While many in Washington, D.C. now realize the gravity of this situation, time is running out. The airline has made a number of drastic cuts over the last several weeks to reduce our costs: including slashing capital spending, freezing hiring, cutting payments to contractors and vendors, eliminating all discretionary spending and even cutting our corporate officers’ salary by 50% while reducing Oscar and Scott’s salary to zero.
However, as travel demand continues to plummet, even more cost-cutting measures will be required soon to keep our company afloat. To be specific, if Congress doesn’t act on sufficient government support by the end of March, our company will begin to take the necessary steps to reduce our payroll in line with the 60% schedule reduction we announced for April. May’s schedule is likely to be cut even further.
To that end, it’s time for our representatives to hear from all of you.
Your voice matters – whether you work on the ramp, greet customers in the lobby, take calls in our contact centers, prepare food for passengers, service our planes or fly on our aircraft – and our representatives in government need to understand what’s at stake if they do not act.
Please consider sending a letter or email to your representatives in Washington, D.C. urging them to take quick, bipartisan action to protect airline jobs.
There’s one other important way we’ve enabled you to pitch in and help. Thousands of United employees have applied for a company offered leave of absence – which is an important way to help the company reduce costs.
None of us caused COVID-19. But we continue to be among the most severely affected by the economic impact of this crisis, due to the outbreak’s breathtaking effect on travel demand.
The hard work you do every day matters. And the role you play in the U.S. economy matters. It’s time for the people of United Airlines to put a face on what will happen if the federal government does not act.
Thank you for all you are doing for our customers and each other during this extraordinary time.
Oscar and Scott
Captain David Bourne
Airline Division International Brotherhood of Teamsters
MEC President, United Airlines Master Executive Council
Association of Flight Attendants – CWA
General Vice President
International Association of Machinists and Aerospace Workers
Professional Airline Flight Control Association
Taxpayer handouts…the one thing that brings both sides of the table together. Note the urgency in the letter above. Polling shows most Americans do not favor this sort of bailout. United and other airlines are rushing to get through before public outrage grows even more.

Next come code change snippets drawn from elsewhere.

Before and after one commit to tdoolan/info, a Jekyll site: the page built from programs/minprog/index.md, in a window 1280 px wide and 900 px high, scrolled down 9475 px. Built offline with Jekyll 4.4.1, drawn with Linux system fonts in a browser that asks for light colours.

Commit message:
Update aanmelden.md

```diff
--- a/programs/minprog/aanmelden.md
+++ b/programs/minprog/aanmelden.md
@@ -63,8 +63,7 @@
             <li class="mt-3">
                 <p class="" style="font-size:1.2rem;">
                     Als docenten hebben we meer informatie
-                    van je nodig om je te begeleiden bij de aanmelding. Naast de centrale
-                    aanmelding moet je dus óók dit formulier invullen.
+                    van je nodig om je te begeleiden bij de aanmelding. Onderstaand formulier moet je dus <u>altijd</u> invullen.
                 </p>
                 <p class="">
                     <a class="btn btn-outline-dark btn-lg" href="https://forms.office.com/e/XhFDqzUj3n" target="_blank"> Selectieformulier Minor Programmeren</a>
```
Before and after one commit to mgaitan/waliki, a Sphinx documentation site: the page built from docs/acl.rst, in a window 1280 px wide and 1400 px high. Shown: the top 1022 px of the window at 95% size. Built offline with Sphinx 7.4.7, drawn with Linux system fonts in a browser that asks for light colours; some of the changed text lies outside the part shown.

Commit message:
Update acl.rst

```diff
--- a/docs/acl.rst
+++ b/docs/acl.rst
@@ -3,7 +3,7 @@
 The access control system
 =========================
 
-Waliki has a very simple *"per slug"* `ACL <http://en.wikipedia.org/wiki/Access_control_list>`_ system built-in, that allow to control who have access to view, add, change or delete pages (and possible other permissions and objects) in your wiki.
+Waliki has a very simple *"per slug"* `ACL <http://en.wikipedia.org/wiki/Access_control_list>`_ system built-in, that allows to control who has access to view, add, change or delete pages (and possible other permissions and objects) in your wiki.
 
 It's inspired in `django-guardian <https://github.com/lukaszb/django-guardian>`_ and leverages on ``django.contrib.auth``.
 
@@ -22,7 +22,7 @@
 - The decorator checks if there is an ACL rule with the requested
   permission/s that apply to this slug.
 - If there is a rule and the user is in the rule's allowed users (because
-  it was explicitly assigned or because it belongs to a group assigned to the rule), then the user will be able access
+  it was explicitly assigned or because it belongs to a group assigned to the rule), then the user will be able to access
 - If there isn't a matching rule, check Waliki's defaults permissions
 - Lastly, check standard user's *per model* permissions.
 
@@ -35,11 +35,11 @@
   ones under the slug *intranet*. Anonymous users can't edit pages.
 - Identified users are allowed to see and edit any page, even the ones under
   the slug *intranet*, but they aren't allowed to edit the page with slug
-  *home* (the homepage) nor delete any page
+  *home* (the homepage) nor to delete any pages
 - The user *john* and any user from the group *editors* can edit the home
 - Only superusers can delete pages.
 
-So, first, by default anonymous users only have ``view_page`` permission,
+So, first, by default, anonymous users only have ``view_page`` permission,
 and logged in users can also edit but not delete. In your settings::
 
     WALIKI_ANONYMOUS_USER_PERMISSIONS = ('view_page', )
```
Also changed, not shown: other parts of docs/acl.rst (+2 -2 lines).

I remain opposed to corporate bailouts…not until shareholders take a huge haircut. Picking favorites when the whole economy is descending into a pit will lead to resentment and uneven outcomes. It is nice, however, to see United and its labor unions in full agreement over something. I do think all United workers should receive direct aid when job cuts become a necessity.